President Barack Obama and former Massachusetts Governor Mitt Romney engaged in a nationally televised foreign policy debate Monday, October 22, and agreed to continue aggressive American military involvement around the world.
Both Democrat and Republican spin-meisters are claiming victory for their candidate in the October 16 Presidential town hall-format debate at Hofstra University in Hempstead, New York, a contest noted for its lack of gaffes by President Obama and former Massachusetts Governor Mitt Romney.
Congressman Paul Ryan spoke clearly during Thursday's vice presidential debate at Centre College in Danville, Kentucky. But he failed to articulate any substantial differences between the Republican political team he represented and the Obama administration represented by Vice President Joe Biden.
The highly-hyped “Rumble in the Air-Conditioned Auditorium” debate on October 6 between Fox News Channel personality Bill O'Reilly and Comedy Central funny man Jon Stewart proved a nearly perfect foil of O'Reilly.
The Republican Party standard-bearer for President Mitt Romney edged up toward criticism of the Federal Reserve Bank's “quantitative easing” in an interview for the October 7 edition of NBC's Meet the Press.
The first presidential debate of the 2012 post-primary election season revealed that both Democratic incumbent President Obama and Republican challenger Mitt Romney, a former governor of Massachusetts, would increase the national budget deficits more than advertised.
Massachusetts contenders for the U.S. Senate, incumbent Republican Scott Brown and Harvard Professor Elizabeth Warren, debated October 1 and gave a stark reminder of what is wrong with both political parties.
Federal Reserve Chairman Ben Bernanke said in an October 1 speech that his U.S. central bank would copy Japanese economic policy to get the U.S. economy moving, despite the fact that the Japanese economy hasn't seen significant economic growth since the 1980s.
The U.S. economy grew slower than previously reported during the second quarter of the year, according to the U.S. Bureau of Economic Analysis (BEA). The economy grew at just an annualized rate of 1.3 percent rate, down from the 1.7 percent growth previously reported.
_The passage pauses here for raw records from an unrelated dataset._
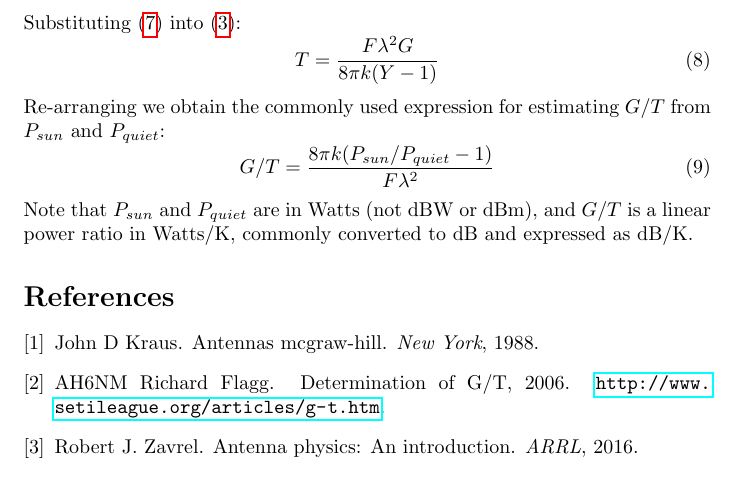
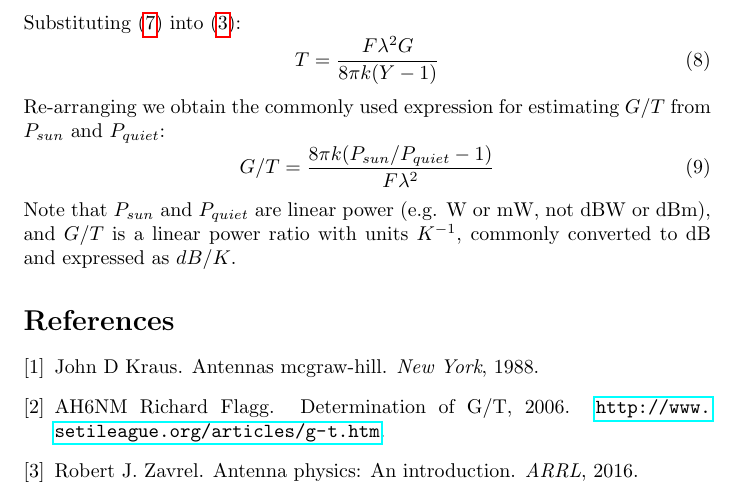
Before and after one commit to drowe67/misc, a LaTeX document (gt_sun/gt_sun.tex): part of page 2 of 2, cut so that both start at the same text. Compiled offline with pdfLaTeX.

Commit message:
fixed G/T units

```diff
--- a/gt_sun/gt_sun.tex
+++ b/gt_sun/gt_sun.tex
@@ -49,7 +49,7 @@ Re-arranging we obtain the commonly used expression for estimating $G/T$ from $P
 \begin{equation}
 G/T = \frac{8\pi k(P_{sun}/P_{quiet}-1)}{F\lambda^2}
 \end{equation}
-Note that $P_{sun}$ and $P_{quiet}$ are in Watts (not dBW or dBm), and $G/T$ is a linear power ratio in Watts/K, commonly converted to dB and expressed as dB/K.
+Note that $P_{sun}$ and $P_{quiet}$ are linear power (e.g. W or mW, not dBW or dBm), and $G/T$ is a linear power ratio with units $K^{-1}$, commonly converted to dB and expressed as $dB/K$.
 \bibliographystyle{plain}
 \bibliography{gt_sun_refs}
 \end{document}
```
Also changed, not shown: gt_sun/gt_sun.pdf.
The anti-tax foundation Americans for Tax Reform has labeled the end of the Bush-era tax cuts that are scheduled to expire at the end of this year — in conjunction with the start of new taxes, such as those brought on by ObamaCare mandates — "Taxmageddon," but would the tax increases built into the law by Congress actually be a catastrophe for the economy, keeping in mind that automatic spending cuts are set to begin as well?